▶ _TASK REQUIREMENTS_
Exclude the images, then return every line below exactly as written.

▶ _SUPPLIED DATA_
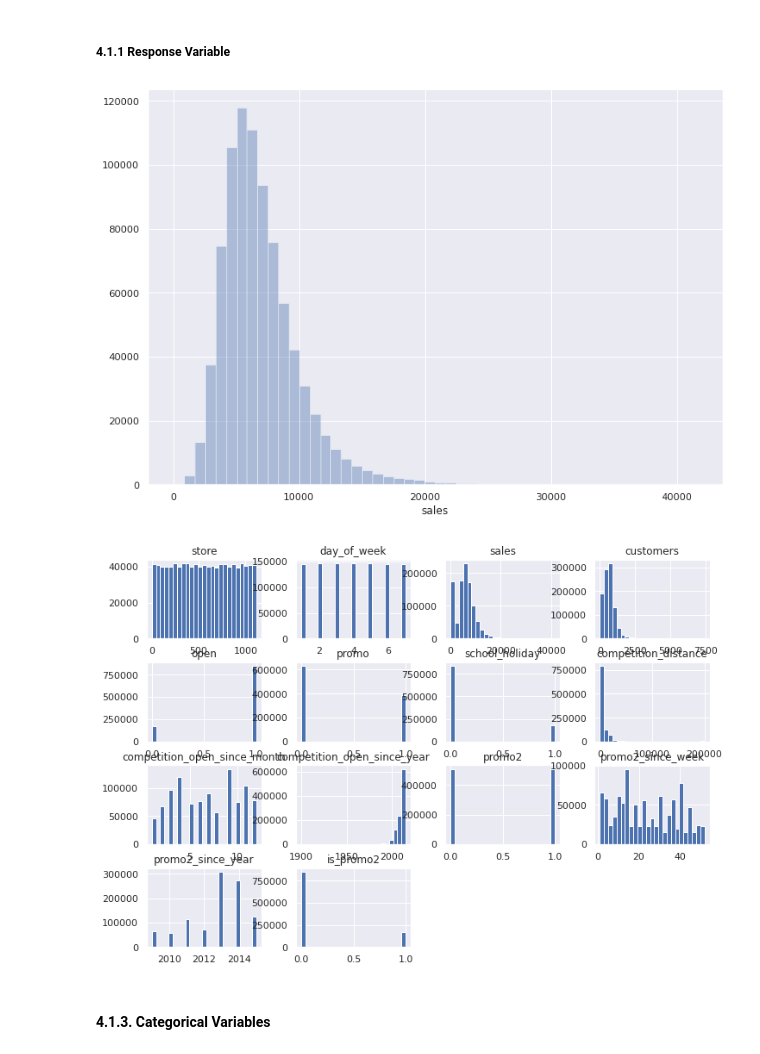
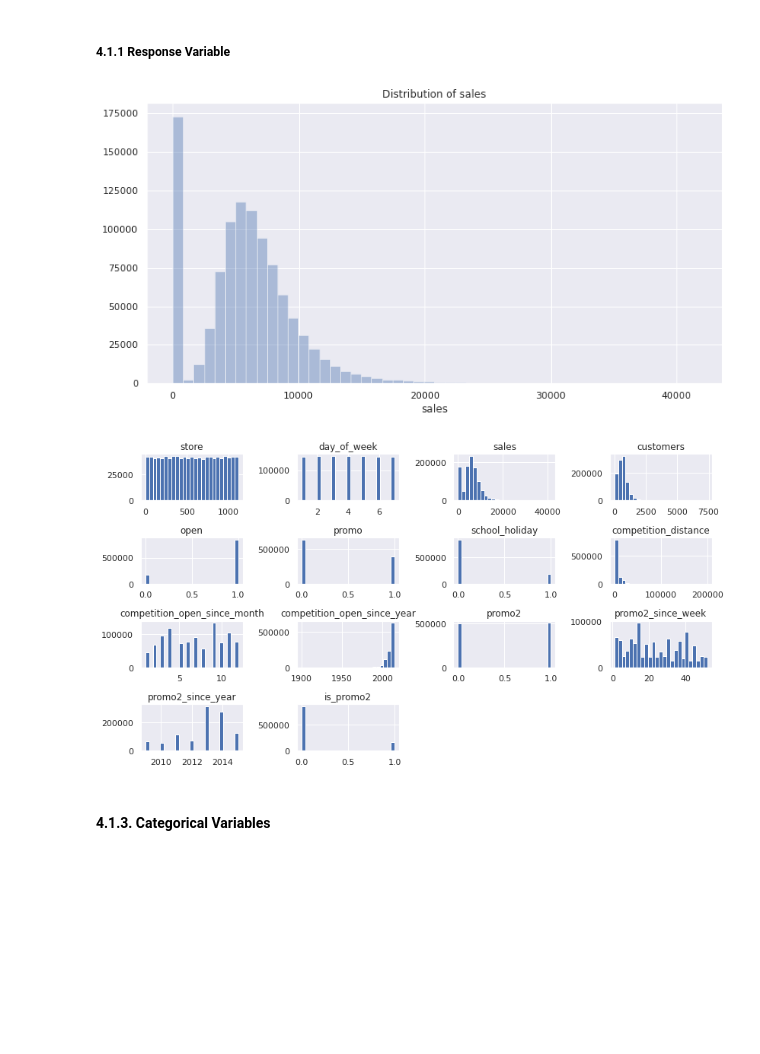
Before and after one commit to heitorfe/rossman-sales-predict, a Jupyter notebook: rossmann-sales-predict.ipynb, the cells around one changed output. Saved outputs shown, nothing was run; the diff lists cells and outputs as text; code cells hidden in the pictures; blank space fills up the shorter version.

```diff
--- a/rossmann-sales-predict.ipynb
+++ b/rossmann-sales-predict.ipynb
@@ -264,7 +277,7 @@ month_map         12
 dtype: int64
 # %%
 aux1= df1[(df1['state_holiday'] !=0) & (df1['sales']>0)]
-sns.set(rc={'figure.figsize':(11.7,8.27)})
+sns.set(rc={'figure.figsize':(11.7,6.27)})
 
 plt.subplot(1,3,1)
 sns.boxplot(x='state_holiday',y='sales',data=aux1)
@@ -273,5 +286,6 @@ plt.subplot(1,3,2)
 sns.boxplot(x='store_type',y='sales',data=aux1)
 
 plt.subplot(1,3,3)
-sns.boxplot(x='assortment',y='sales',data=aux1)
+sns.boxplot(x='assortment',y='sales',data=aux1);
+plt.tight_layout()
 # %% [output]
@@ -412,13 +431,16 @@ df4 = df3.copy()
 # %% [markdown]
 ##### 4.1.1 Response Variable
 # %%
-sns.distplot(df4['sales'], kde=False);
+plt.figure(figsize=(12,6))
+sns.distplot(df1['sales'], kde=False)
+plt.title('Distribution of sales');
 # %% [output]
-[figure, old version]
+[figure, new version]
 # %%
 num_attributes.hist(bins=25);
+plt.tight_layout()
 # %% [output]
-[figure, old version]
+[figure, new version]
 # %% [markdown]
 #### 4.1.3. Categorical Variables
 # %%
```
Also changed, not shown: parts of 43 cells of this notebook.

▶ _RESULT FOR THIS EXERCISE_
Before and after one commit to heitorfe/rossman-sales-predict, a Jupyter notebook: rossmann-sales-predict.ipynb, the cells around one changed output. Saved outputs shown, nothing was run; the diff lists cells and outputs as text; code cells hidden in the pictures; blank space fills up the shorter version.

```diff
--- a/rossmann-sales-predict.ipynb
+++ b/rossmann-sales-predict.ipynb
@@ -264,7 +277,7 @@ month_map         12
 dtype: int64
 # %%
 aux1= df1[(df1['state_holiday'] !=0) & (df1['sales']>0)]
-sns.set(rc={'figure.figsize':(11.7,8.27)})
+sns.set(rc={'figure.figsize':(11.7,6.27)})
 
 plt.subplot(1,3,1)
 sns.boxplot(x='state_holiday',y='sales',data=aux1)
@@ -273,5 +286,6 @@ plt.subplot(1,3,2)
 sns.boxplot(x='store_type',y='sales',data=aux1)
 
 plt.subplot(1,3,3)
-sns.boxplot(x='assortment',y='sales',data=aux1)
+sns.boxplot(x='assortment',y='sales',data=aux1);
+plt.tight_layout()
 # %% [output]
@@ -412,13 +431,16 @@ df4 = df3.copy()
 # %% [markdown]
 ##### 4.1.1 Response Variable
 # %%
-sns.distplot(df4['sales'], kde=False);
+plt.figure(figsize=(12,6))
+sns.distplot(df1['sales'], kde=False)
+plt.title('Distribution of sales');
 # %% [output]
-[figure, old version]
+[figure, new version]
 # %%
 num_attributes.hist(bins=25);
+plt.tight_layout()
 # %% [output]
-[figure, old version]
+[figure, new version]
 # %% [markdown]
 #### 4.1.3. Categorical Variables
 # %%
```
Also changed, not shown: parts of 43 cells of this notebook.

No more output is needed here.